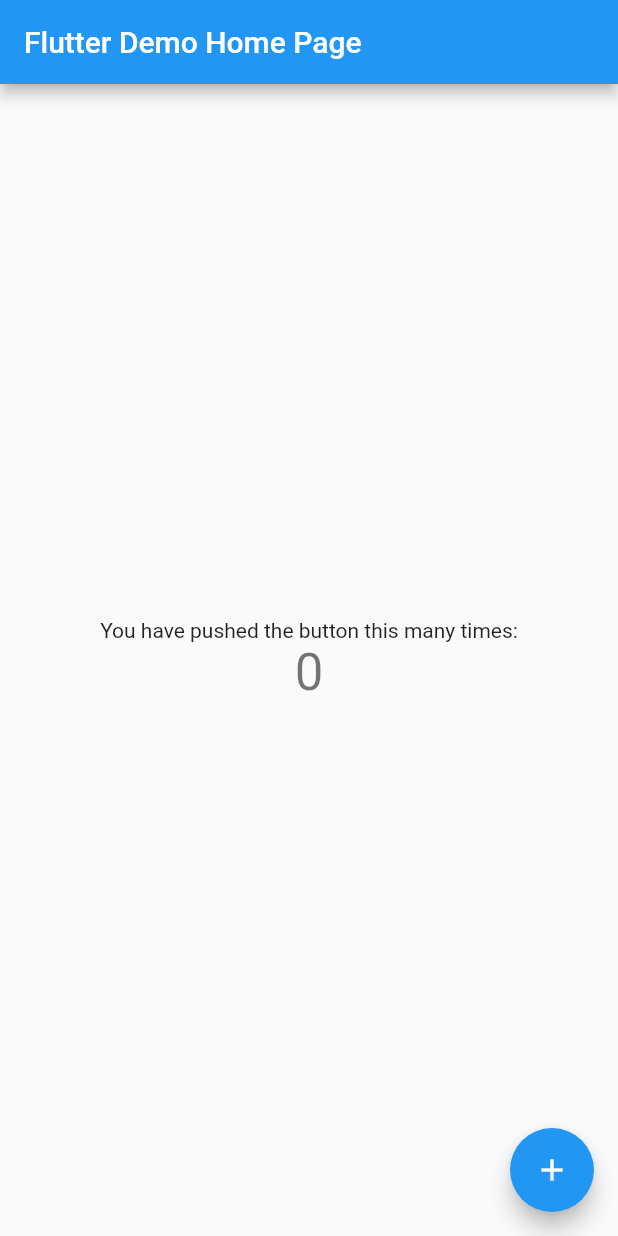
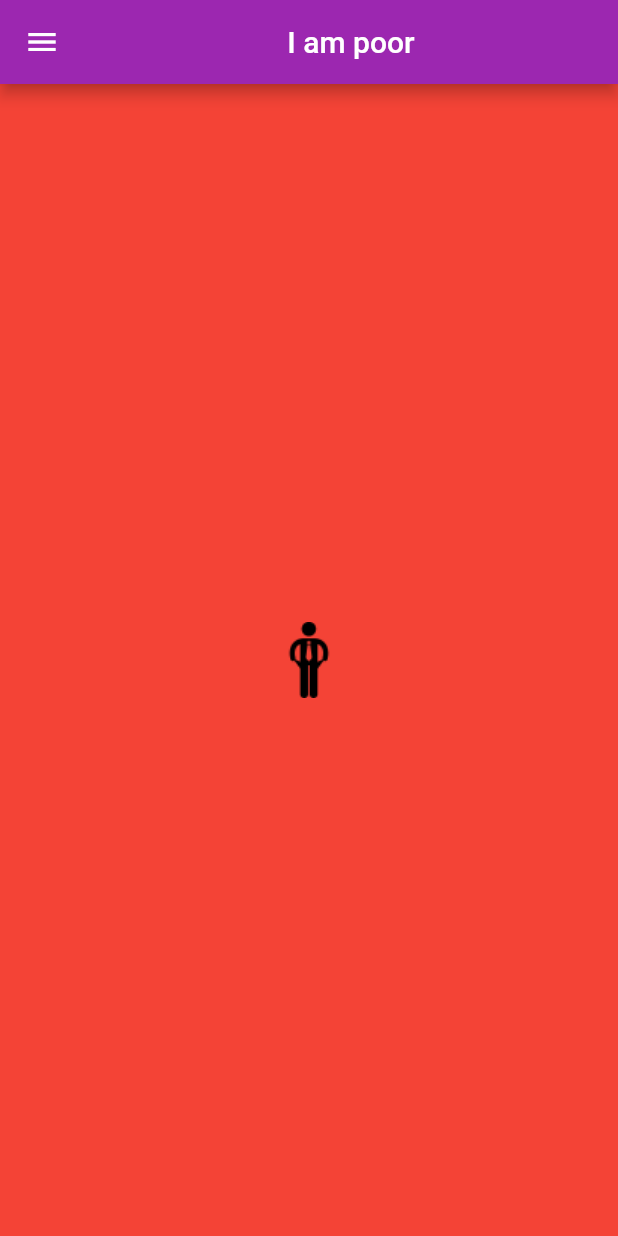
Before and after one commit to matatoMatata94/i_am_poor, a Flutter app: the screen it shows after launch, on a phone screen of 412 x 824 dp. Run offline on Flutter 3.47's test engine with Material 2 defaults, Android fonts, the phone set to English and light mode, and no system bars.

Commit message:
Added icon and drawer

```diff
--- a/lib/main.dart
+++ b/lib/main.dart
@@ -1,113 +1,24 @@
 import 'package:flutter/material.dart';
 
 void main() {
-  runApp(MyApp());
-}
-
-class MyApp extends StatelessWidget {
-  // This widget is the root of your application.
-  @override
-  Widget build(BuildContext context) {
-    return MaterialApp(
-      title: 'Flutter Demo',
-      theme: ThemeData(
-        // This is the theme of your application.
-        //
-        // Try running your application with "flutter run". You'll see the
-        // application has a blue toolbar. Then, without quitting the app, try
-        // changing the primarySwatch below to Colors.green and then invoke
-        // "hot reload" (press "r" in the console where you ran "flutter run",
-        // or simply save your changes to "hot reload" in a Flutter IDE).
-        // Notice that the counter didn't reset back to zero; the application
-        // is not restarted.
-        primarySwatch: Colors.blue,
-      ),
-      home: MyHomePage(title: 'Flutter Demo Home Page'),
-    );
-  }
-}
-
-class MyHomePage extends StatefulWidget {
-  MyHomePage({Key key, this.title}) : super(key: key);
-
-  // This widget is the home page of your application. It is stateful, meaning
-  // that it has a State object (defined below) that contains fields that affect
-  // how it looks.
-
-  // This class is the configuration for the state. It holds the values (in this
-  // case the title) provided by the parent (in this case the App widget) and
-  // used by the build method of the State. Fields in a Widget subclass are
-  // always marked "final".
-
-  final String title;
-
-  @override
-  _MyHomePageState createState() => _MyHomePageState();
-}
-
-class _MyHomePageState extends State<MyHomePage> {
-  int _counter = 0;
-
-  void _incrementCounter() {
-    setState(() {
-      // This call to setState tells the Flutter framework that something has
-      // changed in this State, which causes it to rerun the build method below
-      // so that the display can reflect the updated values. If we changed
-      // _counter without calling setState(), then the build method would not be
-      // called again, and so nothing would appear to happen.
-      _counter++;
-    });
-  }
-
-  @override
-  Widget build(BuildContext context) {
-    // This method is rerun every time setState is called, for instance as done
-    // by the _incrementCounter method above.
-    //
-    // The Flutter framework has been optimized to make rerunning build methods
-    // fast, so that you can just rebuild anything that needs updating rather
-    // than having to individually change instances of widgets.
-    return Scaffold(
-      appBar: AppBar(
-        // Here we take the value from the MyHomePage object that was created by
-        // the App.build method, and use it to set our appbar title.
-        title: Text(widget.title),
-      ),
-      body: Center(
-        // Center is a layout widget. It takes a single child and positions it
-        // in the middle of the parent.
-        child: Column(
-          // Column is also a layout widget. It takes a list of children and
-          // arranges them vertically. By default, it sizes itself to fit its
-          // children horizontally, and tries to be as tall as its parent.
-          //
-          // Invoke "debug painting" (press "p" in the console, choose the
-          // "Toggle Debug Paint" action from the Flutter Inspector in Android
-          // Studio, or the "Toggle Debug Paint" command in Visual Studio Code)
-          // to see the wireframe for each widget.
-          //
-          // Column has various properties to control how it sizes itself and
-          // how it positions its children. Here we use mainAxisAlignment to
-          // center the children vertically; the main axis here is the vertical
-          // axis because Columns are vertical (the cross axis would be
-          // horizontal).
-          mainAxisAlignment: MainAxisAlignment.center,
-          children: <Widget>[
-            Text(
-              'You have pushed the button this many times:',
-            ),
-            Text(
-              '$_counter',
-              style: Theme.of(context).textTheme.headline4,
-            ),
-          ],
+  runApp(
+    MaterialApp(
+      debugShowCheckedModeBanner: false,
+      home: Scaffold(
+        drawer: Drawer(
+          child: Center(child: Text('test')),
+        ),
+        body: Center(
+          child: Image(
+            image: AssetImage('images/icons8-brankrupt-51.png'),
+          ),
+        ),
+        backgroundColor: Colors.red,
+        appBar: AppBar(
+          backgroundColor: Colors.purple,
+          title: Center(child: Text('I am poor')),
         ),
       ),
-      floatingActionButton: FloatingActionButton(
-        onPressed: _incrementCounter,
-        tooltip: 'Increment',
-        child: Icon(Icons.add),
-      ), // This trailing comma makes auto-formatting nicer for build methods.
-    );
-  }
+    ),
+  );
 }
```
Also changed, not shown: pubspec.yaml (+3 -54 lines), images/icons8-brankrupt-51.png (added).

WHAT THE TASK REQUIRES: When repeating the listing, keep each line exact and exclude the pictures.

EXERCISE RESULT:
Before and after one commit to matatoMatata94/i_am_poor, a Flutter app: the screen it shows after launch, on a phone screen of 412 x 824 dp. Run offline on Flutter 3.47's test engine with Material 2 defaults, Android fonts, the phone set to English and light mode, and no system bars.

Commit message:
Added icon and drawer

```diff
--- a/lib/main.dart
+++ b/lib/main.dart
@@ -1,113 +1,24 @@
 import 'package:flutter/material.dart';
 
 void main() {
-  runApp(MyApp());
-}
-
-class MyApp extends StatelessWidget {
-  // This widget is the root of your application.
-  @override
-  Widget build(BuildContext context) {
-    return MaterialApp(
-      title: 'Flutter Demo',
-      theme: ThemeData(
-        // This is the theme of your application.
-        //
-        // Try running your application with "flutter run". You'll see the
-        // application has a blue toolbar. Then, without quitting the app, try
-        // changing the primarySwatch below to Colors.green and then invoke
-        // "hot reload" (press "r" in the console where you ran "flutter run",
-        // or simply save your changes to "hot reload" in a Flutter IDE).
-        // Notice that the counter didn't reset back to zero; the application
-        // is not restarted.
-        primarySwatch: Colors.blue,
-      ),
-      home: MyHomePage(title: 'Flutter Demo Home Page'),
-    );
-  }
-}
-
-class MyHomePage extends StatefulWidget {
-  MyHomePage({Key key, this.title}) : super(key: key);
-
-  // This widget is the home page of your application. It is stateful, meaning
-  // that it has a State object (defined below) that contains fields that affect
-  // how it looks.
-
-  // This class is the configuration for the state. It holds the values (in this
-  // case the title) provided by the parent (in this case the App widget) and
-  // used by the build method of the State. Fields in a Widget subclass are
-  // always marked "final".
-
-  final String title;
-
-  @override
-  _MyHomePageState createState() => _MyHomePageState();
-}
-
-class _MyHomePageState extends State<MyHomePage> {
-  int _counter = 0;
-
-  void _incrementCounter() {
-    setState(() {
-      // This call to setState tells the Flutter framework that something has
-      // changed in this State, which causes it to rerun the build method below
-      // so that the display can reflect the updated values. If we changed
-      // _counter without calling setState(), then the build method would not be
-      // called again, and so nothing would appear to happen.
-      _counter++;
-    });
-  }
-
-  @override
-  Widget build(BuildContext context) {
-    // This method is rerun every time setState is called, for instance as done
-    // by the _incrementCounter method above.
-    //
-    // The Flutter framework has been optimized to make rerunning build methods
-    // fast, so that you can just rebuild anything that needs updating rather
-    // than having to individually change instances of widgets.
-    return Scaffold(
-      appBar: AppBar(
-        // Here we take the value from the MyHomePage object that was created by
-        // the App.build method, and use it to set our appbar title.
-        title: Text(widget.title),
-      ),
-      body: Center(
-        // Center is a layout widget. It takes a single child and positions it
-        // in the middle of the parent.
-        child: Column(
-          // Column is also a layout widget. It takes a list of children and
-          // arranges them vertically. By default, it sizes itself to fit its
-          // children horizontally, and tries to be as tall as its parent.
-          //
-          // Invoke "debug painting" (press "p" in the console, choose the
-          // "Toggle Debug Paint" action from the Flutter Inspector in Android
-          // Studio, or the "Toggle Debug Paint" command in Visual Studio Code)
-          // to see the wireframe for each widget.
-          //
-          // Column has various properties to control how it sizes itself and
-          // how it positions its children. Here we use mainAxisAlignment to
-          // center the children vertically; the main axis here is the vertical
-          // axis because Columns are vertical (the cross axis would be
-          // horizontal).
-          mainAxisAlignment: MainAxisAlignment.center,
-          children: <Widget>[
-            Text(
-              'You have pushed the button this many times:',
-            ),
-            Text(
-              '$_counter',
-              style: Theme.of(context).textTheme.headline4,
-            ),
-          ],
+  runApp(
+    MaterialApp(
+      debugShowCheckedModeBanner: false,
+      home: Scaffold(
+        drawer: Drawer(
+          child: Center(child: Text('test')),
+        ),
+        body: Center(
+          child: Image(
+            image: AssetImage('images/icons8-brankrupt-51.png'),
+          ),
+        ),
+        backgroundColor: Colors.red,
+        appBar: AppBar(
+          backgroundColor: Colors.purple,
+          title: Center(child: Text('I am poor')),
         ),
       ),
-      floatingActionButton: FloatingActionButton(
-        onPressed: _incrementCounter,
-        tooltip: 'Increment',
-        child: Icon(Icons.add),
-      ), // This trailing comma makes auto-formatting nicer for build methods.
-    );
-  }
+    ),
+  );
 }
```
Also changed, not shown: pubspec.yaml (+3 -54 lines), images/icons8-brankrupt-51.png (added).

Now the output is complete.